That’s all I will say about this for now. I just wanted to come out of the closet with the news, open this space to the things I want to write about at this moment: the confusion of in-between seasons, the goings on at Ordinaire, the likely reason why I’m so relieved by autumn this year.
This is the season of not knowing. It is the season of big salads for lunch, of novels, of natural wine in abundance, of occasionally sleeping 9 hours, of a faint but constant buzz of confusion in my ears. And maybe that’s okay. It’s likely I will look back fondly. I will probably discover something meaningful. And I will definitely survive.
Thanks for being here for the ride.
Kale Salad with Tahini
Makes enough for 1 big portion or 2 smaller salads
Since I’ve been tasked with making my lunch once again (thanks for feeding me for these many months, Good Eggs kitchen team! I miss you!), some version of this salad has been making an appearance on my plate at lunchtime several days a week. I’ve gotten numerous questions about the dressing and preparation, so I figured I ought to share. It’s incredibly easy, delicious and wonderfully healthful, too.
Collard greens and thinly sliced cabbage also work well here, instead of or along with the kale. So do zucchini noodles, which I make with a simple julienne peeler. You can also change things up by swapping out the tahini for peanut or almond butter. I’ve mentioned some of my favorite additions and toppings below, but this is only an outline: take whatever liberties you like!
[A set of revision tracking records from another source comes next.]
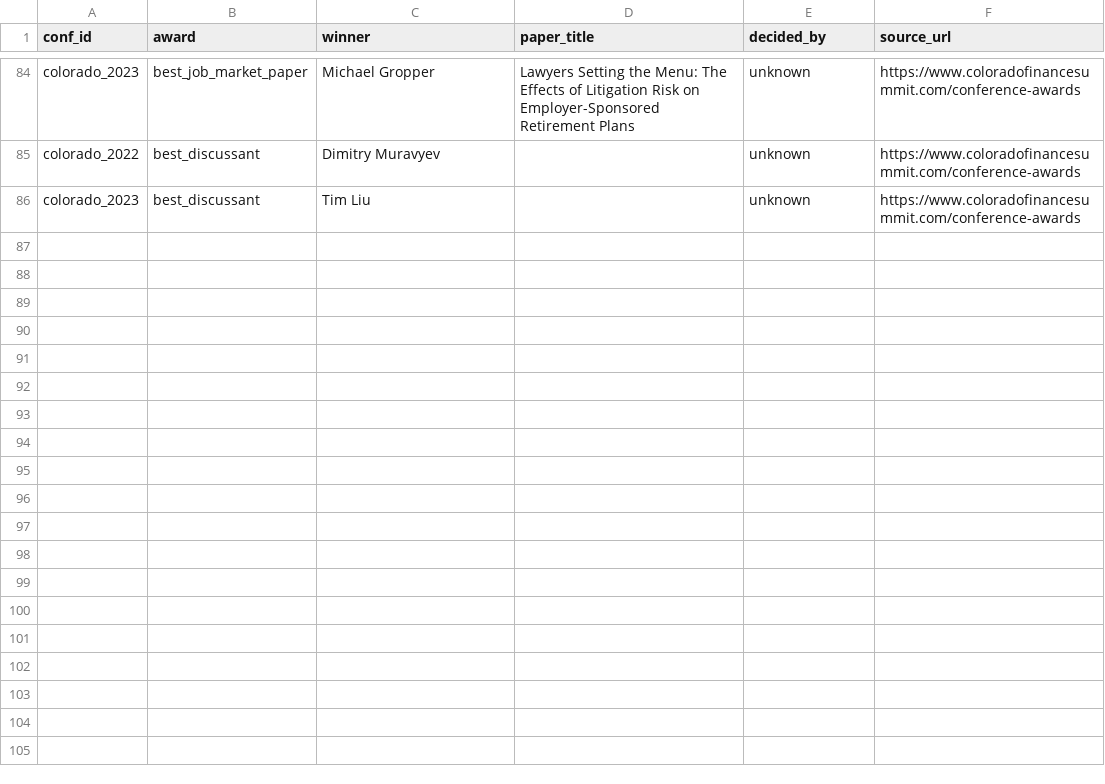
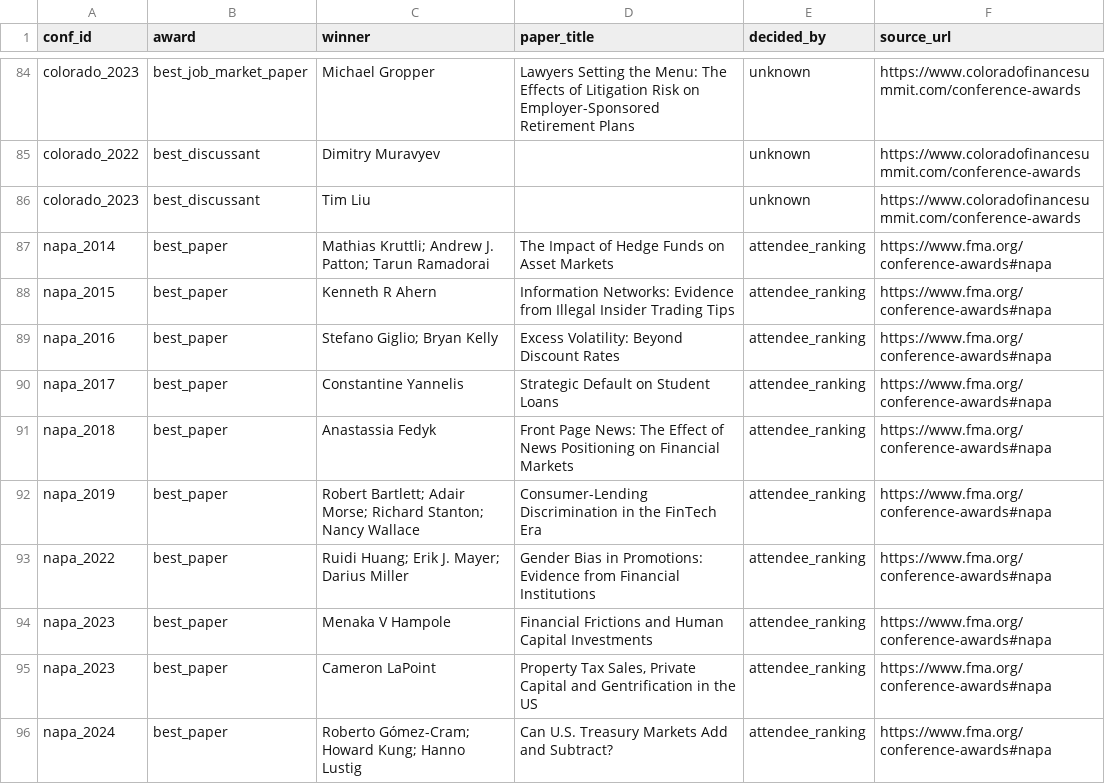
Before and after one commit to stoffprof/finconfs, a CSV file: data/awards.csv, drawn as a sheet; only a part is shown, gaps mark what is left out; the diff names each change by its address in the sheet, - before the commit and + after, or states it on an @@ line.

```diff
--- a/data/awards.csv
+++ b/data/awards.csv
+row 87: napa_2014 | best_paper | Mathias Kruttli; Andrew J. Patton; Tarun Ramadorai | The Impact of Hedge Funds on Asset Markets | attendee_ranking | https://www.fma.org/conference-awards#napa
+row 88: napa_2015 | best_paper | Kenneth R Ahern | Information Networks: Evidence from Illegal Insider Trading Tips | attendee_ranking | https://www.fma.org/conference-awards#napa
+row 89: napa_2016 | best_paper | Stefano Giglio; Bryan Kelly | Excess Volatility: Beyond Discount Rates | attendee_ranking | https://www.fma.org/conference-awards#napa
+row 90: napa_2017 | best_paper | Constantine Yannelis | Strategic Default on Student Loans | attendee_ranking | https://www.fma.org/conference-awards#napa
+row 91: napa_2018 | best_paper | Anastassia Fedyk | Front Page News: The Effect of News Positioning on Financial Markets | attendee_ranking | https://www.fma.org/conference-awards#napa
+row 92: napa_2019 | best_paper | Robert Bartlett; Adair Morse; Richard Stanton; Nancy Wallace | Consumer-Lending Discrimination in the FinTech Era | attendee_ranking | https://www.fma.org/conference-awards#napa
+row 93: napa_2022 | best_paper | Ruidi Huang; Erik J. Mayer; Darius Miller | Gender Bias in Promotions: Evidence from Financial Institutions | attendee_ranking | https://www.fma.org/conference-awards#napa
+row 94: napa_2023 | best_paper | Menaka V Hampole | Financial Frictions and Human Capital Investments | attendee_ranking | https://www.fma.org/conference-awards#napa
+row 95: napa_2023 | best_paper | Cameron LaPoint | Property Tax Sales, Private Capital and Gentrification in the US | attendee_ranking | https://www.fma.org/conference-awards#napa
+row 96: napa_2024 | best_paper | Roberto Gómez-Cram; Howard Kung; Hanno Lustig | Can U.S. Treasury Markets Add and Subtract? | attendee_ranking | https://www.fma.org/conference-awards#napa
```
Also changed, not shown: data/programs/napa_2025.csv, data/programs/napa_2026.csv, 12 other files.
2 tablespoons tahini
Freshly cracked black pepper
Small pinch of Aleppo or red pepper flakes, optional
Big pinch of lemon zest, optional
Dollop of Sambal Oelek chili paste, optional (choose cider vinegar or tamari as the next ingredient if you go this route)
Red wine vinegar, apple cider vinegar, lemon juice or tamari
1 small bunch (or half of a large bunch) kale
Possible additions (mix these into the dressing along with the kale): zucchini ribbons, carrot ribbons, thinly sliced cabbage, cubed avocado, herbs (basil, parsley and mint are my favorites)
Possible toppings: chopped toasted almonds, toasted almonds, toasted sesame seeds, shichimi togarashi, fresh corn, halved cherry tomatoes
To make the dressing, put the tahini into a large bowl. Add a pinch of salt, some freshly cracked black pepper and the pepper flakes, lemon zest and/or chili paste, if using. Stir to combine. The mixture will be very thick. Add a big splash of whatever vinegar you choose and stir again. Add water, a teaspoon or so at a time, until the dressing reaches the consistency you like. I like to keep it pretty thick, as too much water dilutes the flavor. Taste and adjust the seasoning as necessary.
Cut the kale into thin ribbons. I like to roll it up (parallel to the stem, the long way) then slice it as with a chiffonade.
Put the kale and any additions you like into the bowl. Toss the salad with your hands until the dressing has thoroughly coated the kale. Taste and adjust again. I often add another pinch of salt or a bit more acid. Finish with a few more cracks of pepper and whatever toppings you like. Transfer to a plate (or plates, if you’re sharing) and enjoy!